I *really* like the fact that JDO plays nice with the J2EE CA, so I can deploy whatever persistence manager I want by throwing a RAR at my application server. This seems like a no brainer on what it should be.

I want to be able to run WebLogic Server with IBM’s persistence manager. Well, I don’t really want that combination, but I want the flexibility.

From what I have heard on the grapevine, the new persistence API may not have the pluggable contract which really bugs me.

Why wouldn’t they define this? The only reason in my opinion is that application vendors don’t want this as they obviously want lock-in.

Please, please, please open up and allow the best persistence managers to fight it out in the market.

Finish on a positive note…

Overall I am really excited on this new bold move from Sun. Kudos to them for getting together and working out that this makes sense for the community. I really hope that in practice this works out and we get a great persistence API that everyone is happy with.

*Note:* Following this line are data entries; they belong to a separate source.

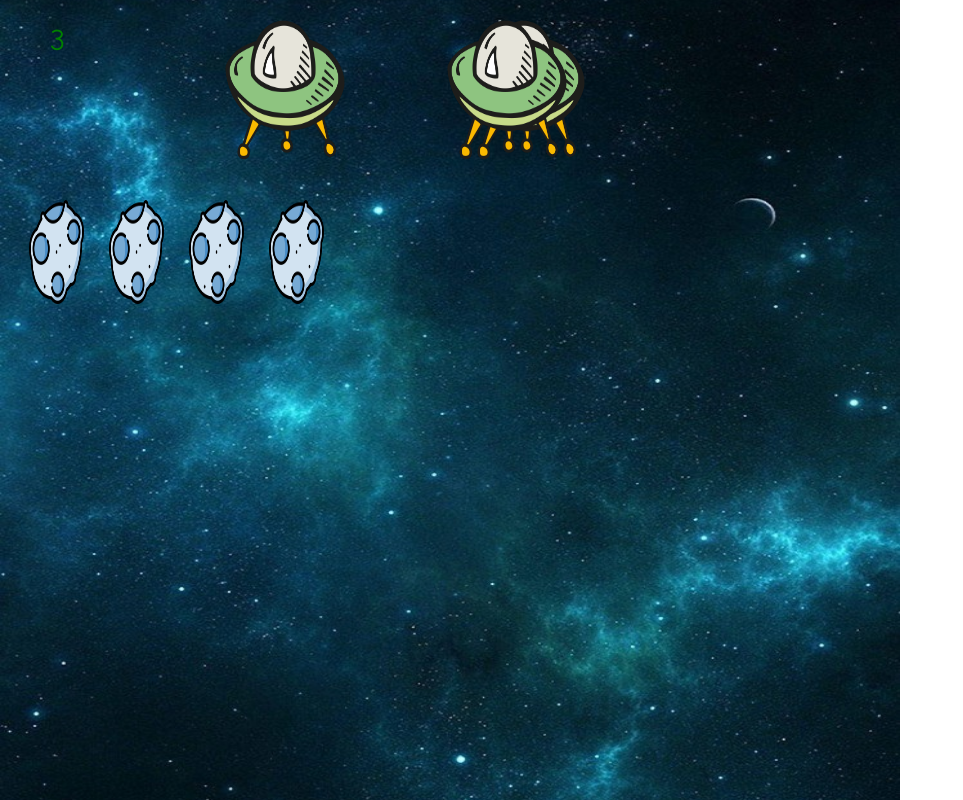
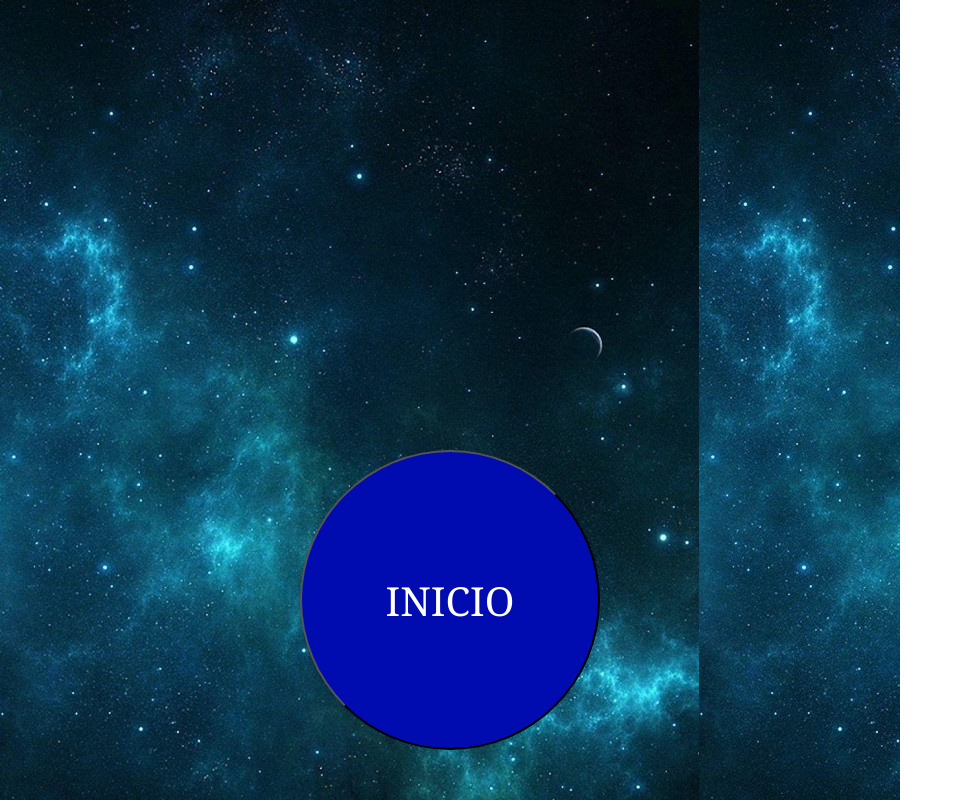
Before and after one commit to Pacocamino10/-https-GAME-SPACE.github.io., a plain HTML site: page index.html in a window 1280 px wide. Shown: the top 800 px of the page, without its empty margins (0-963 px from the left). Drawn offline with Linux system fonts and the light colour scheme.

Commit message:
añadido boton de inicio,falta musica

```diff
--- a/index.html
+++ b/index.html
@@ -14,6 +14,8 @@
 		<script src="js/proteciones.js"></script>
 		<script src="js/aliens.js"></script>
 		<script src="js/bulletAlien.js"></script>
+		<script src="js/pantallaInicio.js"></script>
+		<link rel="stylesheet" href="style.css">
 		<style>
 			body {
 				margin: 0;
@@ -28,7 +30,7 @@
 		<title>Document</title>
 	</head>
 	<body>
-		<div ><canvas></canvas></div>
+		<div class="principal" ><canvas></canvas></div>
 
 	</body>
 </html>
--- a/index.js
+++ b/index.js
@@ -1,3 +1,3 @@
 addEventListener('load', () => {
-	Game.init();
+	new PantallaInicio();
 });
--- a/js/aliens.js
+++ b/js/aliens.js
@@ -22,8 +22,8 @@ class Alien {
 
   move() {
     this.x += this.speed;
-    let random = Math.floor(Math.random() * (650 - 50) + 50);
-    if (this.x >= 700 - this.width || this.x <= 0) {
+    let random = Math.floor(Math.random() * (770 - 50) + 50);
+    if (this.x >= 900 - this.width || this.x <= 0) {
       this.speed *= -1;
     }
     if (this.x == random || this.x%random==0) {
--- a/js/game.js
+++ b/js/game.js
@@ -11,7 +11,8 @@ const Game = {
   },
 
   init() {
-    const canvas = document.querySelector("canvas");
+    const canvas = document.createElement("canvas");
+    document.body.appendChild(canvas);
     canvas.width = this.width;
     canvas.height = this.height;
 
@@ -19,6 +20,8 @@ const Game = {
     this.setup();
     this.start();
   },
+
+
 
   setup() {
     console.log("Estableciendo valores iniciales para el juego");
@@ -50,7 +53,7 @@ const Game = {
       this.frameCounter++;
       this.score += 0.01;
       if (this.frameCounter % 80 === 0) {
-        if (this.contadorObs < 10) {
+        if (this.contadorObs < 20) {
           this.generateObstacle();
           this.contadorObs++;
         }
@@ -69,22 +72,18 @@ const Game = {
 
       this.scoreBoard.update(this.score);
       if (this.isCollisionObsPlayer())
-       console.log("se cumple");
 
-       if(this.contadorPlayer==5){this.gameOver()}
+       if(this.contadorPlayer==3){this.gameOver()}
       if (this.isCollisionbulletsAlienPlayer()) {
         this.contadorPlayer++;
-        console.log(this.contadorPlayer);
       };
       if (this.isCollisionBulletObstacle());
       if (this.isCollisionBulletAlien());
       if (this.isCollisionBulletProteccion());
       if (this.isCollisionObsPro()) {
-        console.log("colision obstaculo con proteccion");
       }
 
       if (this.isCollisionBulletAliensProteccion()) {
-        console.log("bala alien chocando con proteccion");
       }
       if (this.isCollisionObsPlayer()) {
         this.gameOver();
@@ -284,6 +283,6 @@ const Game = {
 
   gameOver() {
     clearInterval(this.animationLoopId);
-    if (confirm("FIN DEL JUEGO. ¿VOLVER A EMPEAZAR?")) this.init();
+    if (confirm("FIN DEL JUEGO. ¿VOLVER A EMPEAZAR?")) new PantallaInicio();
   },
 };
--- a/js/obstacle.js
+++ b/js/obstacle.js
@@ -27,7 +27,7 @@ class Obstacle {
   move() {
 	this.pos.x += this.speed;
 
-     if (this.pos.x >=( 700 - this.width) || this.pos.x <=0) {
+     if (this.pos.x >=( 900 - this.width) || this.pos.x <=0) {
 	  //console.log("CHOCANDO MURO");
 	  this.contador++;
 	  this.speed *= -1;
--- /dev/null
+++ b/js/pantallaInicio.js
@@ -0,0 +1,19 @@
+class PantallaInicio {
+  constructor() {
+      let canvas = document.querySelector("canvas").remove();
+    let pantalla = document.querySelector(".principal");
+
+    let boton = document.createElement("button");
+    boton.addEventListener("click", this.funcionEjecutar);
+    boton.textContent = "INICIO";
+    boton.className = "botonInicio";
+    document.querySelector(".principal").appendChild(boton);
+  }
+
+  funcionEjecutar() {
+
+document.body.innerHTML="";
+    Game.init();
+
+  }
+}
--- /dev/null
+++ b/style.css
@@ -0,0 +1,22 @@
+.principal{
+    width: 900px;
+    height: 1200px;
+    display: flex;
+    background-image: url('fondo/fondoEstrellas.jpg');
+    justify-content: center;
+    align-items: center;
+}
+canvas{
+
+background-color: blue;
+}
+.botonInicio{
+    text-align: center;
+    font-family: Georgia, 'Times New Roman', Times, serif;
+    border-radius: 60%;
+    background-color: rgb(0, 12, 175);
+    color: white;
+    width: 300px;
+    height: 300px;
+    font-size: 40px;
+}
```
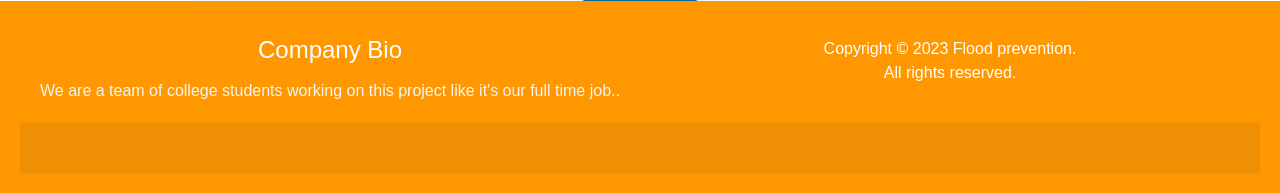
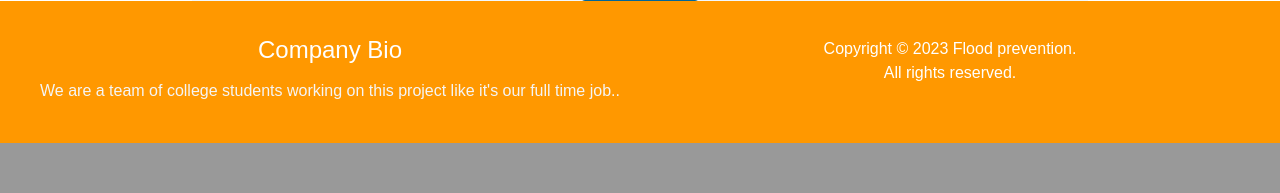
Before and after one commit to DevJSter/floodpred, a Flask app: page / in a window 1280 px wide. Shown: the part 1472-1665 px from the top of the page. After the commit the page ends 1615 px from the top, so only its background shows below. Run offline with Flask 3, Linux system fonts and the light colour scheme; parts of the project's set-up code (start-up, migrations or seed data) failed here and were passed over; some libraries are stand-ins or nearby versions.

Commit message:
fixes : Footer

```diff
--- a/templates/index.html
+++ b/templates/index.html
@@ -38,7 +38,7 @@
         <div class="form-group">
           <label for="month">Month:</label>
           <select id="month" name="month" required>
-            <option value="" disabled selected hidden>Select a month</option>
+            <option value="" disabled selected hidden >Select a month</option>
             <option value="1">January</option>
             <option value="2">February</option>
             <option value="3">March</option>
@@ -77,33 +77,6 @@
           <p class="mb-0">Copyright © 2023 Flood prevention.
             <br>All rights reserved.</p>
         </div>
-  </div>
-
-
-        <!-- <div class="col l3 s12">
-          <h5 class="white-text">Settings</h5>
-          <ul>
-            <li><a class="white-text" href="#!">Link 1</a></li>
-            <li><a class="white-text" href="#!">Link 2</a></li>
-            <li><a class="white-text" href="#!">Link 3</a></li>
-            <li><a class="white-text" href="#!">Link 4</a></li>
-          </ul>
-        </div>
-        <div class="col l3 s12">
-          <h5 class="white-text">Connect</h5>
-          <ul>
-            <li><a class="white-text" href="#!">Link 1</a></li>
-            <li><a class="white-text" href="#!">Link 2</a></li>
-            <li><a class="white-text" href="#!">Link 3</a></li>
-            <li><a class="white-text" href="#!">Link 4</a></li>
-          </ul>
-        </div>
-      </div>
-    </div> -->
-    <div class="footer-copyright">
-      <div class="container2">
-
-      </div>
     </div>
 </footer>
 </body>
```
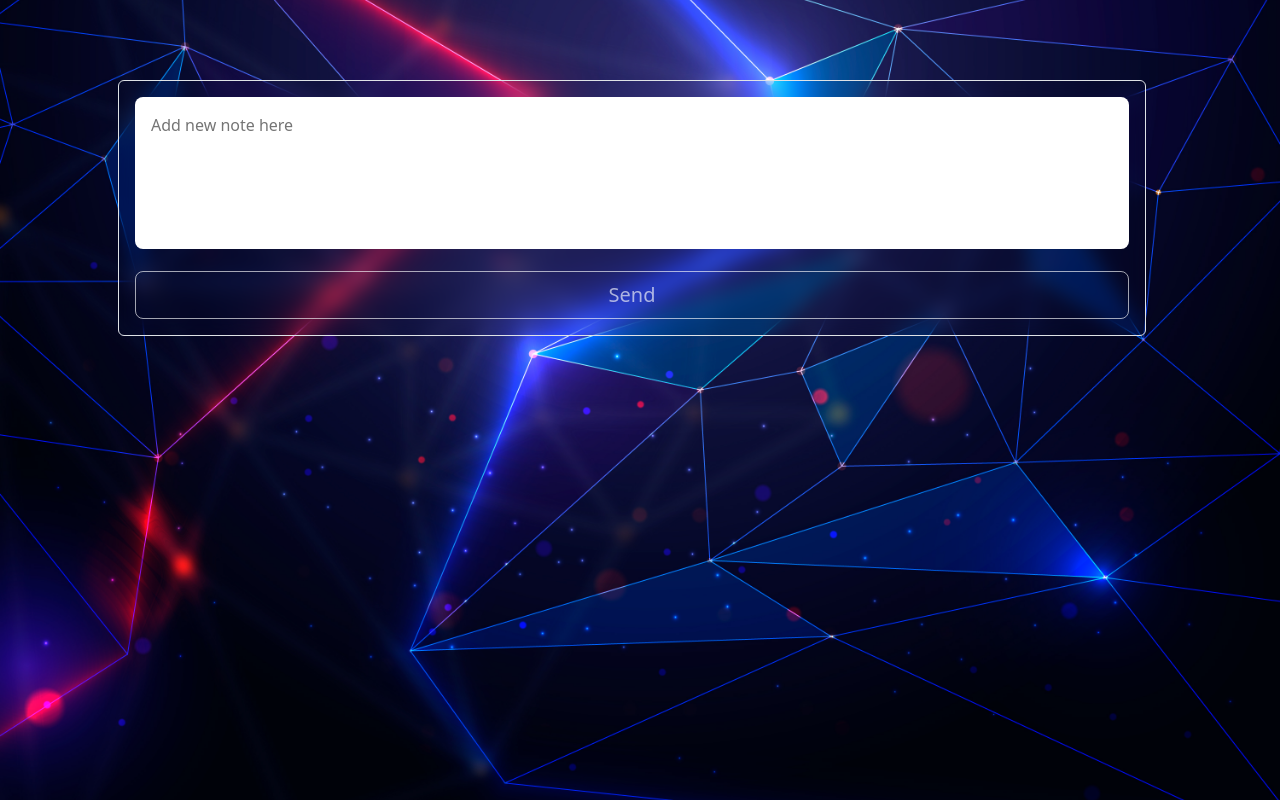
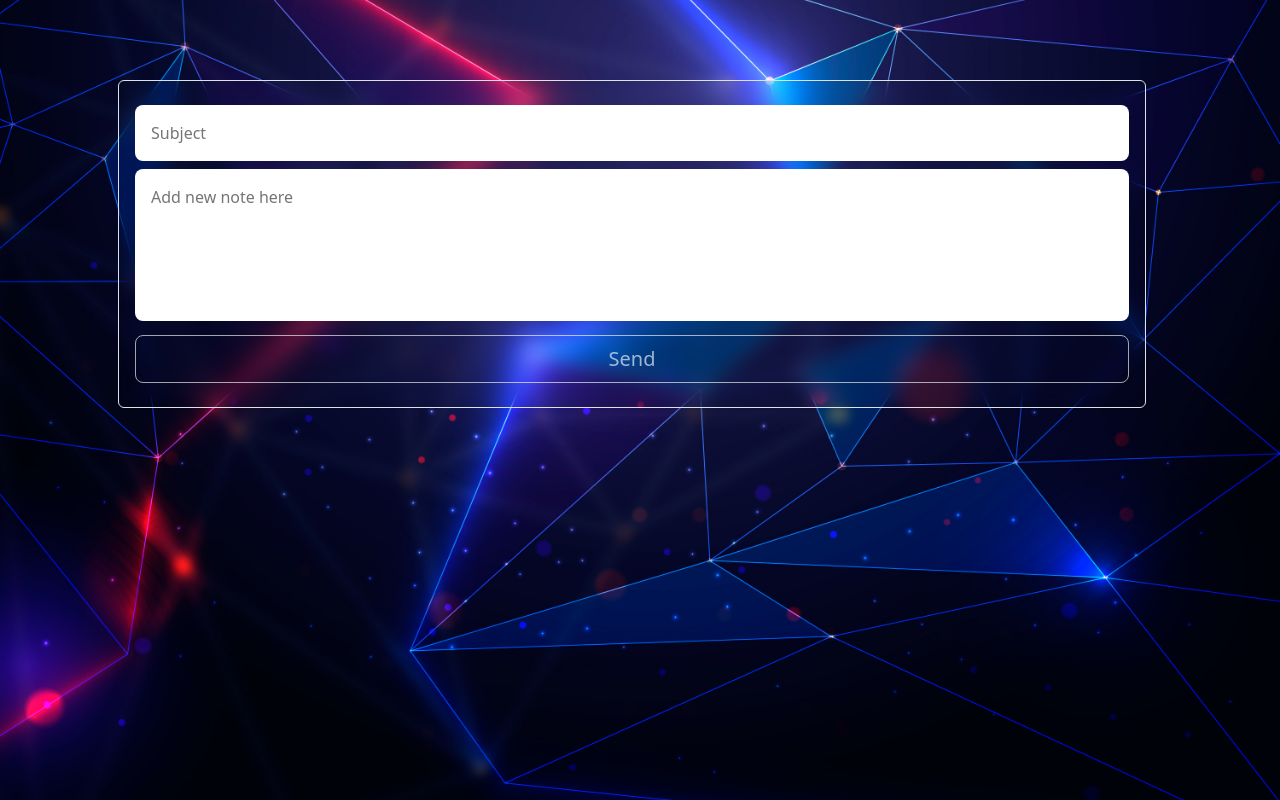
Before and after one commit to staryo/itc_notes_project, a React (Vite) app: page / in a window 1280 px wide. Built offline with nearby package versions, Linux system fonts and the light colour scheme.

Commit message:
[M3] new feature: you can add subject in notes

```diff
--- a/src/ui/CreateNote/NoteTextArea.jsx
+++ b/src/ui/CreateNote/NoteTextArea.jsx
@@ -3,12 +3,26 @@ import TextareaAutosize from 'react-textarea-autosize';
 
 function NoteTextArea({notesList, updateNotesList}) {
     const [textForNote, updateTextForNote] = useState("");
+    const [subjectForNote, updateSubjectForNote] = useState("");
     useEffect(() => {
         updateTextForNote(textForNote);
     }, [textForNote]);
+    useEffect(() => {
+        updateSubjectForNote(subjectForNote);
+    }, [subjectForNote]);
     return (
         <>
-            <div className="row">
+            <div className="row my-2">
+                <div className="col">
+                    <input className="w-100 p-3 bg-white text-black rounded-3 border-0" value={subjectForNote}
+                                      onChange={
+                                          (currentValue) =>
+                                              updateSubjectForNote(currentValue.target.value)
+                                      } placeholder="Subject">
+                    </input>
+                </div>
+            </div>
+            <div className="row my-2">
                 <div className="col">
                     <TextareaAutosize minRows="5" maxRows="20" id="no-resize" className="w-100 p-3 bg-white text-black rounded-3 border-0" value={textForNote}
                               onChange={
@@ -18,7 +32,7 @@ function NoteTextArea({notesList, updateNotesList}) {
                     </TextareaAutosize>
                 </div>
             </div>
-            <div className="row mt-3">
+            <div className="row my-2">
                 <div className="col">
                     <button type="button"
                             className={`w-100 btn btn-outline-light btn-lg btn-block ${textForNote === "" ? "disabled" : ""}`}
@@ -26,9 +40,11 @@ function NoteTextArea({notesList, updateNotesList}) {
                                 updateNotesList([...notesList, {
                                     "identity": Date.now(),
                                     "text": textForNote,
-                                    "date": new Date()
+                                    "date": new Date(),
+                                    "subject": subjectForNote
                                 }]);
                                 updateTextForNote("");
+                                updateSubjectForNote("");
                             }}>Send
                     </button>
                 </div>
--- a/src/ui/ShowNote/Notes.jsx
+++ b/src/ui/ShowNote/Notes.jsx
@@ -28,7 +28,7 @@ function Notes({notesList, updateNotesList}) {
                                     </div>
                                 </div>
                                 <div className="card-body">
-                                    <h5 className="card-title">Note title</h5>
+                                    <h5 className="card-title">{note.subject}</h5>
                                     {note.text}
                                 </div>
                             </div>
```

My few worries above are only mentioned in the vein hope that people think about these things and we do the right thing.

Let’s get to work!


Jason has good comments:

Any idea if it’s still going to be dependent on 1.5 with annotations? And are those annotations going to be defined and jar’d in the j2ee.jar? Will I have to compile against the j2ee.jar or a vendor jar and either ship with the j2ee.jar or deploy in a container just to get the annotation classes?

I really hope that since this sub-spec is meant to target J2SE, that there is no need to ship j2ee.jar. Surely!